Dr. Eric Albin recounts in this first-person piece why he chose to support Technion in his estate plans.
Some time ago, I read that hedge fund manager John Paulson had gifted Harvard University’s engineering school the fantastic sum of $400 million. My thought was, and is, that the Harvard endowment fund has more than $40 billion, so Paulson’s gift, though very generous, would make absolutely no difference in the world. It was then that I began my personal search as to where my financial support would provide the most good for the world, for this and future generations.
Technion – Israel Institute of Technology graduates have a long history of innovations that have made this world a better place for all of humanity. My special interest is in the research the Technion performs in both the basic and applied sciences as well as medicine. Technion graduates, students, and faculty have consistently expanded the world’s knowledge base, and their applied innovations have been a benefit to our planet and all of humanity. Thus, I have found my place. My contributions are truly making a real and very positive impact on the health and well-being of people around the world and for generations to come.
I decided to start my philanthropy at the American Technion Society (ATS) with yearly gift annuities, which provide me with a guaranteed high fixed income for life as well as a sizable charitable income tax deduction. A few years later, I decided to designate the ATS as the beneficiary of my IRA at my death. By doing this, the ATS gets 100 cents on each dollar from my IRA without any tax consequences to my estate.

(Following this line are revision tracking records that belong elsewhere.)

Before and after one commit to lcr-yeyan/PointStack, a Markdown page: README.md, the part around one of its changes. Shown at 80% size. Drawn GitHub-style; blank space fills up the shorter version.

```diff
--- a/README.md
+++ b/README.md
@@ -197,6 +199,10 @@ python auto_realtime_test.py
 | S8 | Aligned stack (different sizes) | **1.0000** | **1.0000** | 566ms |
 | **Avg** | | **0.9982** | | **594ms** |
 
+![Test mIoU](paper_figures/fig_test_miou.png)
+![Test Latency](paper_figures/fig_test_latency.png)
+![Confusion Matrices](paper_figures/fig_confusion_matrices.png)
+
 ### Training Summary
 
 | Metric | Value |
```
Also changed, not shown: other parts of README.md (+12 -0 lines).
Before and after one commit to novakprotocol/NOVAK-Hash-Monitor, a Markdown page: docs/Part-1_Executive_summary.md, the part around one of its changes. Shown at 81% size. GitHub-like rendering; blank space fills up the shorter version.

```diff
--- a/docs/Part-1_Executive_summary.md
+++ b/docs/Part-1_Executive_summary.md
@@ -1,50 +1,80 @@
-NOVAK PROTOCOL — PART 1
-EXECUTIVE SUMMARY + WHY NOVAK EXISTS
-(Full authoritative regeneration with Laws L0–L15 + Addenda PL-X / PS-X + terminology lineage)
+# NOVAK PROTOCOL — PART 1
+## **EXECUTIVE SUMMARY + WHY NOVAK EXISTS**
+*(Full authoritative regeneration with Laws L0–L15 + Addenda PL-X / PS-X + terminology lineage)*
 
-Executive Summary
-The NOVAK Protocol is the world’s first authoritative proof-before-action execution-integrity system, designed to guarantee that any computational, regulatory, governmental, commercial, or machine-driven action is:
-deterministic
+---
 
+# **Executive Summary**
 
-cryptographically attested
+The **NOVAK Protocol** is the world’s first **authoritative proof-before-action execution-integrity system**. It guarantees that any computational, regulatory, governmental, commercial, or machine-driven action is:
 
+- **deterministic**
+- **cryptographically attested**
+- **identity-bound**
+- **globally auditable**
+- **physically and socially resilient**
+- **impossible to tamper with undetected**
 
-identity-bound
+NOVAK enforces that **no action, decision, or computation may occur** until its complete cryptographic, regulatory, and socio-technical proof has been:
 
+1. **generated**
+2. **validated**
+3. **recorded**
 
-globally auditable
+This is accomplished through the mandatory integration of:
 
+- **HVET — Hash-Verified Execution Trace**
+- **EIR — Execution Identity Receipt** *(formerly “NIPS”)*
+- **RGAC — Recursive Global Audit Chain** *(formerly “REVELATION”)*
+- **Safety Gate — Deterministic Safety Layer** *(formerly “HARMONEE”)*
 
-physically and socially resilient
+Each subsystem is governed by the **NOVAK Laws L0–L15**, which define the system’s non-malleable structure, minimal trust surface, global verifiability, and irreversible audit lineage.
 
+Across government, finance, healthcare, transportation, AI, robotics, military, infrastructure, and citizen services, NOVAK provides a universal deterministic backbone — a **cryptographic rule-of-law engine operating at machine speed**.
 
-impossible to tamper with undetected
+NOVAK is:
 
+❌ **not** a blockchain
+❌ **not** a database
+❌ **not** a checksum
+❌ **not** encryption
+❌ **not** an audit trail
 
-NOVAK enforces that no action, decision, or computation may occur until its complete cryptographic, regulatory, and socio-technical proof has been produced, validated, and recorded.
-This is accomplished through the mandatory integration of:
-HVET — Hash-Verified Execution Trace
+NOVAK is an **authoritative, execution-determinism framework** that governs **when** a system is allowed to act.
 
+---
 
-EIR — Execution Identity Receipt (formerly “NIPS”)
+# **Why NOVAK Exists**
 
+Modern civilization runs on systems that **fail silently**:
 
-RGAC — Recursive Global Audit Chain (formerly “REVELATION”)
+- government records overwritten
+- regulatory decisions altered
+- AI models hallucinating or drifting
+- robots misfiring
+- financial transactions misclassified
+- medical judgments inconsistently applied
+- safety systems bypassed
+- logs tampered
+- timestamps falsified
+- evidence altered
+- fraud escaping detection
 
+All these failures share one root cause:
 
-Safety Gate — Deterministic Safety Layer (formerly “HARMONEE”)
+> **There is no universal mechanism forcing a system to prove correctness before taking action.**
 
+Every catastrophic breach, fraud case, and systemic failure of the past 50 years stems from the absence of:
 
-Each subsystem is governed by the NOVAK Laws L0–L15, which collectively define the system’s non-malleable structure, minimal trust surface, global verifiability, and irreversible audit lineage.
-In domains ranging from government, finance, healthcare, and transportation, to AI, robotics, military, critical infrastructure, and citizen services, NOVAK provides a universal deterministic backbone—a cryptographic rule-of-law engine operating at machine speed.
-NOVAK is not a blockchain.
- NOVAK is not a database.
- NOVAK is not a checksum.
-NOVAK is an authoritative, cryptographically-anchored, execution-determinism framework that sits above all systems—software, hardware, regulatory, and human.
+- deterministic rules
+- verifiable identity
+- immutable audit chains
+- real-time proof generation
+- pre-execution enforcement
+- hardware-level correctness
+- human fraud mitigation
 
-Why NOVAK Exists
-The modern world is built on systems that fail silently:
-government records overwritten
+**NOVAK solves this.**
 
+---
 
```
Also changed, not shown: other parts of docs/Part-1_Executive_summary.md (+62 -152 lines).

Most importantly, my bequest will create a legacy to support Technion faculty and students in perpetuity.
Planning your estate and legacy for future generations, including your charitable interests, takes careful evaluation.
Judy Sager, Executive Director of Planned Giving
firstname.lastname@example.org / 781.531.0441
Yom Ha’Atzmaut Sameach: A special message from Technion President Uri Sivan
WATCH: The Technion Family “Mishpucha”
WATCH: Insider Briefing from Technion President Uri Sivan
A Decade of Jacobs Technion-Cornell Institute Impact